Edit difference data
======
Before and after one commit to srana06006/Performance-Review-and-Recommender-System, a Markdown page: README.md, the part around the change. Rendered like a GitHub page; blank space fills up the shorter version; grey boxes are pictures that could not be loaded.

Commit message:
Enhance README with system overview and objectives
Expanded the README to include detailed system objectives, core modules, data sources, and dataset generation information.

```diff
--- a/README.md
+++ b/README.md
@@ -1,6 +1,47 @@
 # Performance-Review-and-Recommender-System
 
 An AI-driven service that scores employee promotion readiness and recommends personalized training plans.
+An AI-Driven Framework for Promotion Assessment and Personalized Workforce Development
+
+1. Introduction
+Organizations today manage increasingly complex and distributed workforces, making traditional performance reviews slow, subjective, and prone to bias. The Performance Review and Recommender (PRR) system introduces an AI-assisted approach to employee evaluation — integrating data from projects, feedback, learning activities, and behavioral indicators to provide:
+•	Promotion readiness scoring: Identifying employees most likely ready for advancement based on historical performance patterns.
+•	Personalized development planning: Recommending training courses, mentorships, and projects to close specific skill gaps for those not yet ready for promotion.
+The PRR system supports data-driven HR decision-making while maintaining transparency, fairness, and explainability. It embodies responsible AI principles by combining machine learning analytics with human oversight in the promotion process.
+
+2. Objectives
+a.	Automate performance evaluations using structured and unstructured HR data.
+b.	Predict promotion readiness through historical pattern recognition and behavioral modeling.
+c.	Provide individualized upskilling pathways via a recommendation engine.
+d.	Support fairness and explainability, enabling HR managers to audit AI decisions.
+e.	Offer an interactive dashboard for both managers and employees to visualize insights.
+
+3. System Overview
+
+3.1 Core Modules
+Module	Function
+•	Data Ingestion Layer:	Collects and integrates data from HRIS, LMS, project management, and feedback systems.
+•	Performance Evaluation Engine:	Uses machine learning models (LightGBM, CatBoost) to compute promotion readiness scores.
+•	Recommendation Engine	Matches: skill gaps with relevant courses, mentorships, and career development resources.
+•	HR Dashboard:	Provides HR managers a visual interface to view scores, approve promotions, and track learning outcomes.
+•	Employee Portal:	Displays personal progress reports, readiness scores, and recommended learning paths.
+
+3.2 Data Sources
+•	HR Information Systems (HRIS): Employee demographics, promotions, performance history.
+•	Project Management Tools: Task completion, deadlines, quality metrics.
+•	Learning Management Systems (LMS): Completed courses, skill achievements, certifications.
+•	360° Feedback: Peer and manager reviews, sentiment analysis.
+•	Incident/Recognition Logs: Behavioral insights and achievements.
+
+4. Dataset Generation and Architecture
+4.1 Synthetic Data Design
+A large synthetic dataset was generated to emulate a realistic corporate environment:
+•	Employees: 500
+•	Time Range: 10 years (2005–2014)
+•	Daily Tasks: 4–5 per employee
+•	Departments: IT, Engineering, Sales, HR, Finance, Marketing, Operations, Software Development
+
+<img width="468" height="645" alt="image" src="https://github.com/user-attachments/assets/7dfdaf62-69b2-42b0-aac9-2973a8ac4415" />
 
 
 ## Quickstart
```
======
▶ [HOW TO COMPLETE THIS TASK] Go through the data and show each line that holds "achievements".

▶ [RESPONSE TO THE TASK]
+•	Learning Management Systems (LMS): Completed courses, skill achievements, certifications.
+•	Incident/Recognition Logs: Behavioral insights and achievements.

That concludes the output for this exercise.